There are positive indications that offender behaviour programmes may be effective in reducing reoffending for offenders in the community. For example, Offender Management and Sentencing Analytical Services (OMSAS) conducted an analysis on accredited programmes in the community (Hollis, 2007). It compared actual reoffending rates in 2006 with rates predicted on the basis of 2004 data. The reoffending rate for all offenders who had undertaken interventions was 55 per cent, based on a two-year reconviction rate. Programme completers did statistically significantly better than those who did not start or who dropped out of programmes.
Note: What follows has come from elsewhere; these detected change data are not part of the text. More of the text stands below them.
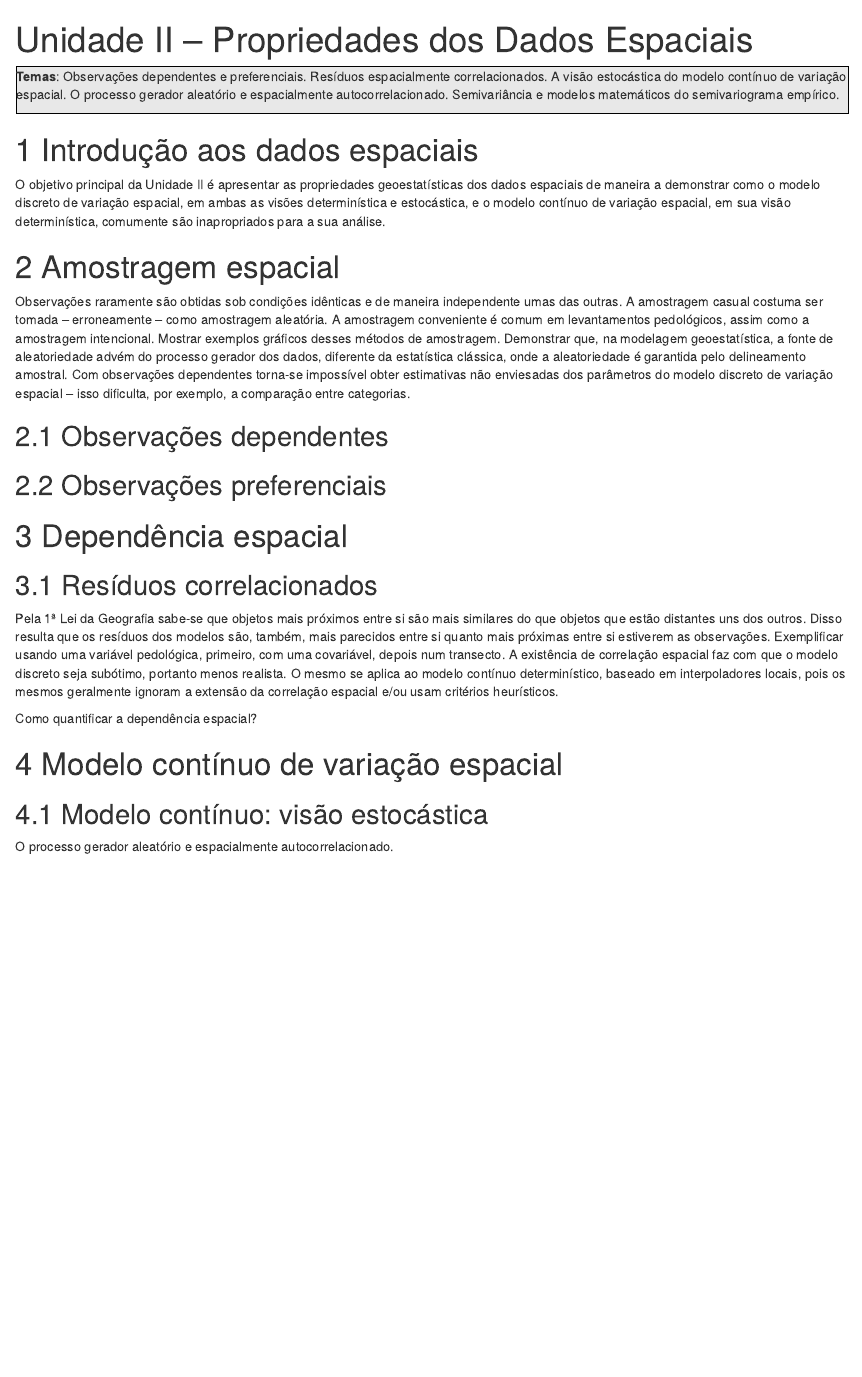
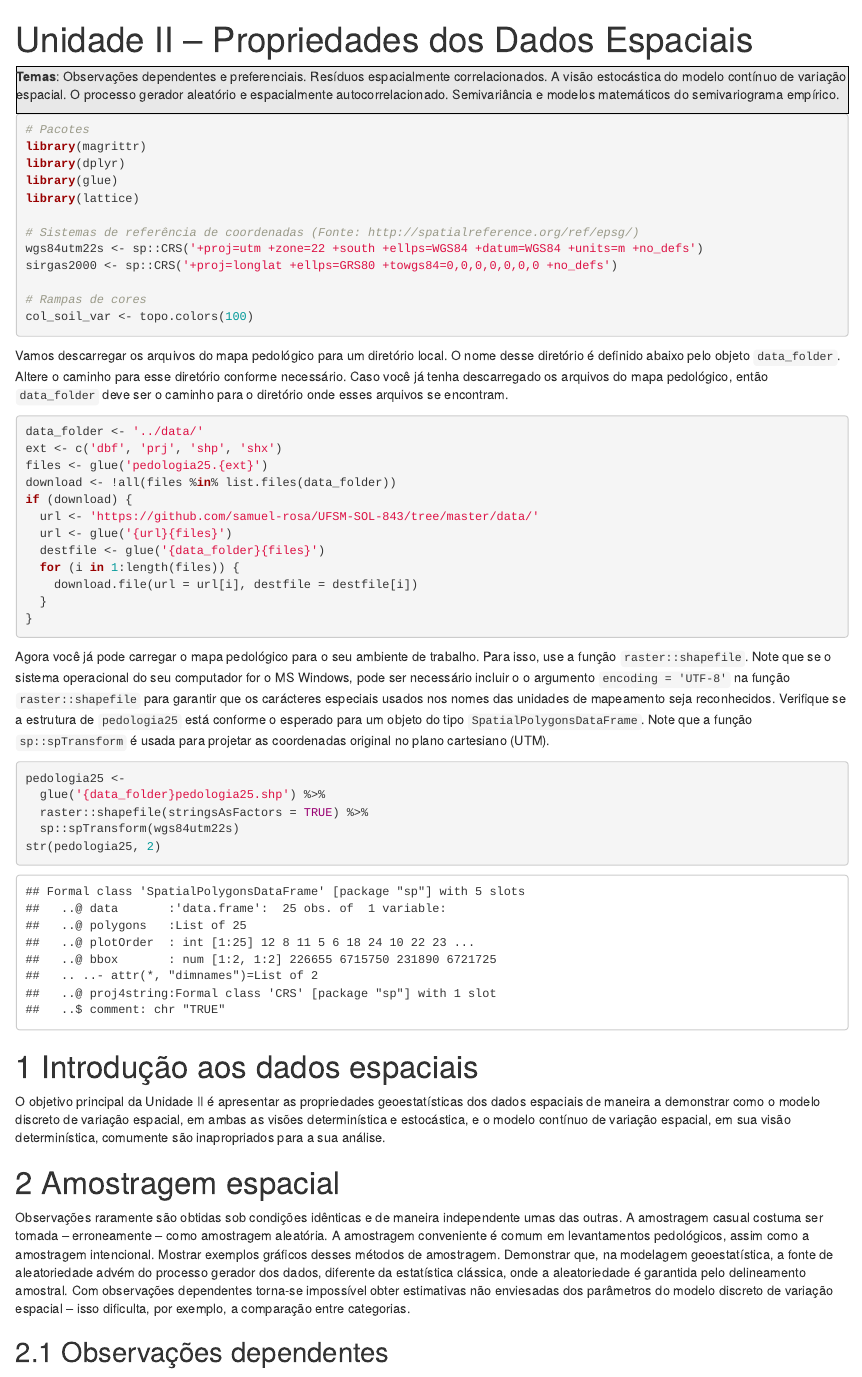
Before and after one commit to samuel-rosa/UFSM-SOL-843, an R Markdown document (code/uni-2.Rmd): the page in a window 1100 px wide, from its top. Rendered offline with R 4.5, knitr and Pandoc, with nearby package versions; some code elsewhere in the file could not run offline.

Commit message:
carregar mapa pedológico; gerar malha regular (observações dependentes)

````diff
--- a/code/uni-2.Rmd
+++ b/code/uni-2.Rmd
@@ -12,6 +12,48 @@ lang: pt
 **Temas**: Observações dependentes e preferenciais. Resíduos espacialmente correlacionados. A visão estocástica do modelo contínuo de variação espacial. O processo gerador aleatório e espacialmente autocorrelacionado. Semivariância e modelos matemáticos do semivariograma empírico.
 </div>
 
+```{r, message=FALSE, warning=FALSE}
+# Pacotes
+library(magrittr)
+library(dplyr)
+library(glue)
+library(lattice)
+
+# Sistemas de referência de coordenadas (Fonte: http://spatialreference.org/ref/epsg/)
+wgs84utm22s <- sp::CRS('+proj=utm +zone=22 +south +ellps=WGS84 +datum=WGS84 +units=m +no_defs')
+sirgas2000 <- sp::CRS('+proj=longlat +ellps=GRS80 +towgs84=0,0,0,0,0,0,0 +no_defs')
+
+# Rampas de cores
+col_soil_var <- topo.colors(100)
+```
+
+Vamos descarregar os arquivos do mapa pedológico para um diretório local. O nome desse diretório é definido abaixo pelo objeto `data_folder`. Altere o caminho para esse diretório conforme necessário. Caso você já tenha descarregado os arquivos do mapa pedológico, então `data_folder` deve ser o caminho para o diretório onde esses arquivos se encontram.
+
+```{r}
+data_folder <- '../data/'
+ext <- c('dbf', 'prj', 'shp', 'shx')
+files <- glue('pedologia25.{ext}')
+download <- !all(files %in% list.files(data_folder))
+if (download) {
+  url <- 'https://github.com/samuel-rosa/UFSM-SOL-843/tree/master/data/'
+  url <- glue('{url}{files}')
+  destfile <- glue('{data_folder}{files}')
+  for (i in 1:length(files)) {
+    download.file(url = url[i], destfile = destfile[i])
+  }
+}
+```
+
+Agora você já pode carregar o mapa pedológico para o seu ambiente de trabalho. Para isso, use a função `raster::shapefile`. Note que se o sistema operacional do seu computador for o MS Windows, pode ser necessário incluir o o argumento `encoding = 'UTF-8'` na função `raster::shapefile` para garantir que os carácteres especiais usados nos nomes das unidades de mapeamento seja reconhecidos. Verifique se a estrutura de `pedologia25` está conforme o esperado para um objeto do tipo `SpatialPolygonsDataFrame`. Note que a função `sp::spTransform` é usada para projetar as coordenadas original no plano cartesiano (UTM).
+
+```{r}
+pedologia25 <-
+  glue('{data_folder}pedologia25.shp') %>%
+  raster::shapefile(stringsAsFactors = TRUE) %>%
+  sp::spTransform(wgs84utm22s)
+str(pedologia25, 2)
+```
+
 # Introdução aos dados espaciais
 
 O objetivo principal da Unidade II é apresentar as propriedades geoestatísticas dos dados espaciais de maneira a demonstrar como o modelo discreto de variação espacial, em ambas as visões determinística e estocástica, e o modelo contínuo de variação espacial, em sua visão determinística, comumente são inapropriados para a sua análise.
````
Also changed, not shown: code/uni-2.Rmd (13 more changed lines).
The rates were 38 per cent, 61 per cent and 64 per cent respectively. This analysis of management information, however, cannot determine whether these differences result from programme impact.

1 The rate is the proportion of offenders who reoffend at least once during the one-year follow-up period. For adults, this offence must result in a conviction at court to be included as a further offence. This yes/no reoffending rate is presented as a percentage of the total number of offenders in the cohort.

Asked by

To ask Her Majesty's Government what reduction in crime has been achieved by the participation of prisoners in offender behaviour programmes in prisons. [HL864]

Reoffending is measured as a rate1, rather than in terms of numbers of offences or offenders.

There is considerable international evidence (Wilson et al, 2005; Washington State Institute for Public Policy, 2006), to support the effectiveness of cognitive behavioural programmes in reducing reoffending. However, UK research examining the effectiveness of programmes in prisons has produced mixed results (Friendship et al, 2002; Falshaw et al, 2003; Cann et al, 2003).

A recent prison-based study showed that the one-year reconviction rate for both adult men and young offenders who had completed enhanced thinking skills (ETS) and reasoning and rehabilitation (R&R) interventions in prison represented a positive 2.5 percentage points difference in reconviction for adult male completers (17.0 per cent vs. 19.5 per cent) and a 4.1 percentage point difference for young offender completers (31.4 per cent vs. 35.5 per cent) compared to matched comparison groups. There was no difference in reconviction rates between programme starters and comparison groups. See tables 3 and 4 at www.homeoffice.gov.uk/rds/pdfs2/r226.pdf.

A study of female participants of ETS and R&R (Cann, 2006) found no statistically significant differences in one- and two-year rates between offenders and a matched comparison group. See www.homeoffice.gov.uk/rds/pdfs06/r276.pdf.

The most robust evaluation of the sex offender treatment programme (SOTP) in England and Wales (Friendship et al, 2003) examined the impact of the prison-based programme. This compared two-year reconviction rates for prisoners who participated in the programme with those who did not. Findings indicated that the SOTP had an impact on reconvictions for sexual and/or violent offences (as a combined measure).

1 The rate is the proportion of offenders who reoffend at least once during the one-year follow-up period. For adults, this offence must result in a conviction at court to be included as a further offence. This yes/no reoffending rate is presented as a percentage of the total number of offenders in the cohort.